Tunisia: Authorities must end shameful attempts to shut down prominent LGBTI organization

The Tunisian government’s attempts to dissolve Shams, a local association that defends the rights of LGBTI people, are a despicable assault on human rights, said Amnesty International, ahead of a court hearing over the organization’s fate tomorrow.
Tunisian authorities have launched an appeal to overturn a 2016 court ruling which concluded Shams was not in breach of the law, following previous attempts to shut the organization down. The authorities appealed the decision on the grounds that Shams’ stated goals contradict Tunisia’s religious principles and culture.
“The Tunisian authorities’ shameful attempts to dissolve the organization Shams are a devastating blow to LGBTI rights in Tunisia and a despicable assault on the right to association and freedom of expression. These efforts expose the Tunisian government’s deeply entrenched discriminatory and homophobic attitudes, which blatantly contradict international human rights standards,” said Magdalena Mughrabi, Deputy Middle East and North Africa Director at Amnesty International.
“Tunisia has been celebrated for being one of the only countries in the region that fosters an open space for civil society. But such judicial harassment casts serious doubt on Tunisia’s commitment to upholding the right to freedom of association.”
Shams, founded in 2015, has been advocating for the repeal of Article 230 of Tunisia’s penal code, which criminalizes same-sex sexual relations. The organization has also condemned prosecutions of gay people involving forced anal examinations, campaigned against discrimination, and provides support to LGBTI people in Tunisia.
In January 2016, the government’s secretary general filed a complaint against Shams on the grounds that its objectives violate Tunisia’s Law on Associations, leading to the suspension of the organization’s activities for 30 days. In February 2016, the Tunis Court of First Instance issued a ruling that Shams was not in breach of the law and lifted the suspension.
Three years later, in January 2019, the Tunisian government appealed the court ruling through a petition from the head of state litigation which states that “the concept of sexual minorities that Shams adopts is illegal and contrary to our religious dictates and our society’s Arabic and Islamic culture.” Shams received the appeal on 20 February 2019.

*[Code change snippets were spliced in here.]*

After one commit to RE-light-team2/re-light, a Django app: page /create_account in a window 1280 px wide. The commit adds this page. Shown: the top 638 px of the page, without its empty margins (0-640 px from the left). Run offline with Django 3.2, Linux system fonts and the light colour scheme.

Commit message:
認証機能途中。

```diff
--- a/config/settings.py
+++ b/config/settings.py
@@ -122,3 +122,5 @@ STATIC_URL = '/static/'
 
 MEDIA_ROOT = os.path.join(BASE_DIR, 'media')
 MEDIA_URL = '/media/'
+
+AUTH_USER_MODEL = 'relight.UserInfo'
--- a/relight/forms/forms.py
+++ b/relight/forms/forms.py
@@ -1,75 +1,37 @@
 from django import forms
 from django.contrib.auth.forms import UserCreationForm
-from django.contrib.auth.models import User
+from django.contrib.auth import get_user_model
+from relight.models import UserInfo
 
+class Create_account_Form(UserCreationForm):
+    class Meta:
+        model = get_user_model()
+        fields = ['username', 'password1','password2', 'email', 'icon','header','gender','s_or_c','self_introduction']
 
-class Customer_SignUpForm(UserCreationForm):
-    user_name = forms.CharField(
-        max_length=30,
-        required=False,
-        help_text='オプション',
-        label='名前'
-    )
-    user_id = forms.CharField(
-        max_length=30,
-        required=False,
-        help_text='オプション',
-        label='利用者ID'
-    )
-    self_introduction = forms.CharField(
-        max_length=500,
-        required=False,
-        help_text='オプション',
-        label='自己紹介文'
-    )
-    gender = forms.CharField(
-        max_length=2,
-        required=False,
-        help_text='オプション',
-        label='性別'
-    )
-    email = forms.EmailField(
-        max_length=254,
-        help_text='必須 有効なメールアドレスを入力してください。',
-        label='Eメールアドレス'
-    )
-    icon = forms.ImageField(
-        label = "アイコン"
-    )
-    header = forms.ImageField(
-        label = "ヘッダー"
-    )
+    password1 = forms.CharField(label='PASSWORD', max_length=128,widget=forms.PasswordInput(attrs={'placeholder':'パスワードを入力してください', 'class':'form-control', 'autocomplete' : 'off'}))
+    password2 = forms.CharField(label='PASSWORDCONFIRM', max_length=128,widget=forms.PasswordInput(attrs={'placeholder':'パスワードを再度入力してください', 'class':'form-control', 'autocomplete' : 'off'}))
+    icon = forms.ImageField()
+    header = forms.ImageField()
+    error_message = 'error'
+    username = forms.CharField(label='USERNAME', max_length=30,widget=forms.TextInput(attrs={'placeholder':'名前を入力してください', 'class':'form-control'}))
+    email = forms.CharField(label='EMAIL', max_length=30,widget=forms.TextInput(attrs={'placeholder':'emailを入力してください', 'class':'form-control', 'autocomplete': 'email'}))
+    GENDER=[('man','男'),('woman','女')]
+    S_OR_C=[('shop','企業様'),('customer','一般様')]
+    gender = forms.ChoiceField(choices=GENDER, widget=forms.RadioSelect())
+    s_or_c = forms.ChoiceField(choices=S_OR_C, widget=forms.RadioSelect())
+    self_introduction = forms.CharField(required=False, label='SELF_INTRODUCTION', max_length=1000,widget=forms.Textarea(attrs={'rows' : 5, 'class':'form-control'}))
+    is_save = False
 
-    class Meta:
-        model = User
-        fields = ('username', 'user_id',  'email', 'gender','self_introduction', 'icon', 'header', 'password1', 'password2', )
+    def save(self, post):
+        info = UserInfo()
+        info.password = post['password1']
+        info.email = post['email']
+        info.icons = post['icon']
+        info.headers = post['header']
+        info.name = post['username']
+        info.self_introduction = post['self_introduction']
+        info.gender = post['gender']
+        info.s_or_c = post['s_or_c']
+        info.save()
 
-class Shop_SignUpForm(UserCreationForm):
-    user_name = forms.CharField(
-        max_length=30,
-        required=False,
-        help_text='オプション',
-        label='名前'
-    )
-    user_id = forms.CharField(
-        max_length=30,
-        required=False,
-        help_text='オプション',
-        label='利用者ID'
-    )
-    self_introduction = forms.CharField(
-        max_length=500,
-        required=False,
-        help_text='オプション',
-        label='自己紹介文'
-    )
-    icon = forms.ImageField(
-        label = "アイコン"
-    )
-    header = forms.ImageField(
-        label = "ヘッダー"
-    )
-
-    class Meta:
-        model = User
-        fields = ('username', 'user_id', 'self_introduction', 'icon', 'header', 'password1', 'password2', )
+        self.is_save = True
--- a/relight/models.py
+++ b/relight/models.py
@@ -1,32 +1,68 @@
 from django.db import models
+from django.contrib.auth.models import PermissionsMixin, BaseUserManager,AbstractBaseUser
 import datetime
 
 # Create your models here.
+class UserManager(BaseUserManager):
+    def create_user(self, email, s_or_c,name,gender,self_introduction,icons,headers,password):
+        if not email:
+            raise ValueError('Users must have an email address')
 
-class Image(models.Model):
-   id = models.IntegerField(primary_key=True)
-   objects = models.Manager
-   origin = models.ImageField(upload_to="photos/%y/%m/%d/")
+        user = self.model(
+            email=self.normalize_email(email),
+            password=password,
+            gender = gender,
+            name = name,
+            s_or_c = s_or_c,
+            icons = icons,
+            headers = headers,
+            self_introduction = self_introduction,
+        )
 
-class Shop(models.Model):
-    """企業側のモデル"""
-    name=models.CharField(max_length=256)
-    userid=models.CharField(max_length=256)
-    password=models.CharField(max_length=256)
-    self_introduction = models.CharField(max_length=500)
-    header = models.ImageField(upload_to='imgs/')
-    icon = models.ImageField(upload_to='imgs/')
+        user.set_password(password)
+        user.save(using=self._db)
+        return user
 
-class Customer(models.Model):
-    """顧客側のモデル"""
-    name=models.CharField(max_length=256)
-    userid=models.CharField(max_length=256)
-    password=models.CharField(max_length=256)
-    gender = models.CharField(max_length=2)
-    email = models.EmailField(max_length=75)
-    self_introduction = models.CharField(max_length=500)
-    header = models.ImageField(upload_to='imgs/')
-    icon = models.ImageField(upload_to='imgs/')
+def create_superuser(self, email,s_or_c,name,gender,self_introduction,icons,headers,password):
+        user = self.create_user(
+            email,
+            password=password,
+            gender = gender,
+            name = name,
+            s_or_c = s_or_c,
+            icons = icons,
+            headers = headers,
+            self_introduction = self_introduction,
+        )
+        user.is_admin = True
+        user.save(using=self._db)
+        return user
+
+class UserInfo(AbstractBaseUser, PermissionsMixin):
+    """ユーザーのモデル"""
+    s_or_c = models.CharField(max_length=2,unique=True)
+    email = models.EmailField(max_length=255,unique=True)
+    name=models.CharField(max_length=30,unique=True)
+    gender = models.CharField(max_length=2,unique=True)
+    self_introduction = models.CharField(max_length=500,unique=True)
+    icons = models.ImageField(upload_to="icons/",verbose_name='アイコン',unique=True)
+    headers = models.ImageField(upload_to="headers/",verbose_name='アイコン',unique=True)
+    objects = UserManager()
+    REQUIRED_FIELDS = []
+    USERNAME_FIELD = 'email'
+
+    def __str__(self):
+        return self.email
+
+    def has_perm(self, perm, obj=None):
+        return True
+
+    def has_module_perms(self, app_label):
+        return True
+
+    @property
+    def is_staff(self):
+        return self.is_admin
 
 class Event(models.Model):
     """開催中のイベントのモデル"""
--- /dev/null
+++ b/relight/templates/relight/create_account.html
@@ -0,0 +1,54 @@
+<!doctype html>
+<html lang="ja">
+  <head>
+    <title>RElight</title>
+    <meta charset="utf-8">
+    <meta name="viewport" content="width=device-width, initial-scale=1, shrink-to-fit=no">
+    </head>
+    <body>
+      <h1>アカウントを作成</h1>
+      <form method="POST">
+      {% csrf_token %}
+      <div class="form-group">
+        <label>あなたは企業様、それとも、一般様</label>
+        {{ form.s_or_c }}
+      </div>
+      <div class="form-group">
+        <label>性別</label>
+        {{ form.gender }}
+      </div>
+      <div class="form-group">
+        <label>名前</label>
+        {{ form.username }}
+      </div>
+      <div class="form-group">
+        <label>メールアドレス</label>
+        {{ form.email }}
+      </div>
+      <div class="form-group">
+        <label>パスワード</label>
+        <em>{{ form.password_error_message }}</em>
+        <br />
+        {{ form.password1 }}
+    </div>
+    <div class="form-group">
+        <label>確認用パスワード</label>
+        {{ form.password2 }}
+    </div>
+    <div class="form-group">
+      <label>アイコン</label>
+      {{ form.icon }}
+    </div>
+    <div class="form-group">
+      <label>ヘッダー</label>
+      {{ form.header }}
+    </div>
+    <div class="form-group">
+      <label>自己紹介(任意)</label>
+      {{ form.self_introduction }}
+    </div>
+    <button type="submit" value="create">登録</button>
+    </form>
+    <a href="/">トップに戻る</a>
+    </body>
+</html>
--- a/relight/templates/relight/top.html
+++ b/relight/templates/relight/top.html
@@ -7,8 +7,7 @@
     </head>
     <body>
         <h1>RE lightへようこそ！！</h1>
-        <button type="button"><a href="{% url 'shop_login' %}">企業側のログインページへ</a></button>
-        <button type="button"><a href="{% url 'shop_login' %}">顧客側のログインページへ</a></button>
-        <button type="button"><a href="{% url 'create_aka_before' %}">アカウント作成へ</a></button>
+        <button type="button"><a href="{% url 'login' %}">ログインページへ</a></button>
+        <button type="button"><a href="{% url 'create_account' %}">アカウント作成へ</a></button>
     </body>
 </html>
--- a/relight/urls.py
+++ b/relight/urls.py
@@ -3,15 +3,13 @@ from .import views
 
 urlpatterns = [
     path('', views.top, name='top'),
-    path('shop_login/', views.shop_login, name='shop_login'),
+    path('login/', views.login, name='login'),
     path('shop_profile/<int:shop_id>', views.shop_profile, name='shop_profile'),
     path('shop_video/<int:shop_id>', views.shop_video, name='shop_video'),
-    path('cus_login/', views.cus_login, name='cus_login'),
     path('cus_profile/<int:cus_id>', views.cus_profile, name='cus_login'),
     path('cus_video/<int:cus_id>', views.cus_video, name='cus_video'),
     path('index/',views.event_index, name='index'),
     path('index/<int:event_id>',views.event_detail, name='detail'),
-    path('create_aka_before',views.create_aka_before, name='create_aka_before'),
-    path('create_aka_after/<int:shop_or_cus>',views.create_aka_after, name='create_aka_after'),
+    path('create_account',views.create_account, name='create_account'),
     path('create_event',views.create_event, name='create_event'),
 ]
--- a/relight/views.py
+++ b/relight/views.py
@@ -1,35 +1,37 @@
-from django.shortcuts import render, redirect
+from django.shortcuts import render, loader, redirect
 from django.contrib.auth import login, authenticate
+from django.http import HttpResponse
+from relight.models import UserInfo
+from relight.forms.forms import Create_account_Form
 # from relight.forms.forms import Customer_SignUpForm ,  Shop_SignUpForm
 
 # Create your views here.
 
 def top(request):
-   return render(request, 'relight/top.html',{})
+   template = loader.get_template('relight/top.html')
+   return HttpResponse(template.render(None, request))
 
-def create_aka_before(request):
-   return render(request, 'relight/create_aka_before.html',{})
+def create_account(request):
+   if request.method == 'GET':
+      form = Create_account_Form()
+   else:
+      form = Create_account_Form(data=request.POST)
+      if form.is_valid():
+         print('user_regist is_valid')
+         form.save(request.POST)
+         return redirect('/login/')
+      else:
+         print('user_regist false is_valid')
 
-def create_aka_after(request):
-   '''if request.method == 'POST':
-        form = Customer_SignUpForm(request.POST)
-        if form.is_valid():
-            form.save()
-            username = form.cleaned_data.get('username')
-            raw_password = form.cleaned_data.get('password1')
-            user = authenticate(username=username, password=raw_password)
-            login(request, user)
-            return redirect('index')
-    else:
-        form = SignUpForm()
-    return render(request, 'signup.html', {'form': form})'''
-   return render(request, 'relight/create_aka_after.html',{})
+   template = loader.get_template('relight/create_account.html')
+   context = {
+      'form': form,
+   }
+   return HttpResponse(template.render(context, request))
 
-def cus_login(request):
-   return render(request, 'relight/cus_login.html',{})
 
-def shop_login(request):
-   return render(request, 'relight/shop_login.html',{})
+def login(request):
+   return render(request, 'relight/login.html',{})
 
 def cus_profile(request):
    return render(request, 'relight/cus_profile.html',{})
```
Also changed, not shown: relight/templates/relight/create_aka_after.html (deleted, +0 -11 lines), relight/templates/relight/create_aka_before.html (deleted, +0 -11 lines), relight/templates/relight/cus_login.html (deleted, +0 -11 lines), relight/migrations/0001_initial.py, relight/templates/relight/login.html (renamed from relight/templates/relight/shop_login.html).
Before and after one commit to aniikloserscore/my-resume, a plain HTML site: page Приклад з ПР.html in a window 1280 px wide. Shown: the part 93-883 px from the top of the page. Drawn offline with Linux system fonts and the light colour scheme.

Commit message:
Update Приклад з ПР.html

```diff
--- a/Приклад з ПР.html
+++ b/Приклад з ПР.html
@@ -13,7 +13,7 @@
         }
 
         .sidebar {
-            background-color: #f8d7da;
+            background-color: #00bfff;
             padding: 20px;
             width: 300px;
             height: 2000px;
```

The appeal petition also accuses Shams of violating a governmental decree by opening a branch in the town of Sousse without following the proper legal procedures.
“Tunisia’s authorities should be protecting organizations that fight all kinds of discrimination and defend the rights of minorities including LGBTI people, not trying to crush them out of existence,” said Magdalena Mughrabi.
“Instead of resorting to judicial harassment to silence Shams, Tunisia’s authorities should be working to urgently revise discriminatory laws to bring them in line with international human rights standards. They must start by repealing Article 230 and decriminalizing same-sex sexual relations.”
Article 230 violates Tunisia’s own constitution, which guarantees the right to freedom of association and equality between all citizens, as well as breaching the country’s international human rights obligations. The impact of this law also creates a permissive atmosphere for hate crimes against people suspected of engaging in same-sex relations.
Despite the fact that a draft law to decriminalize same-sex relations was submitted to Tunisia’s parliament last year, LGBTI people continue to come under attack.
During 2018, at least 115 people were arrested in relation to their perceived sexual orientation or gender identity, according to Damj, a Tunisian NGO working on LGBTI rights. At least 38 people were later charged and convicted under Article 230. Arresting and detaining someone based on their sexual orientation or gender identity is a violation of their human rights.
The police also continue to subject men accused of same-sex relations to forced anal examinations, in violation of the prohibition against torture under international law. Trans people continue to face harassment from the police and live in constant fear of being arrested under vague laws relating to public decency.
For more information please contact:
Lucy Scholey, Amnesty International Canada (English): + 613-744-7667 ext. 236; lscholey@amnesty.ca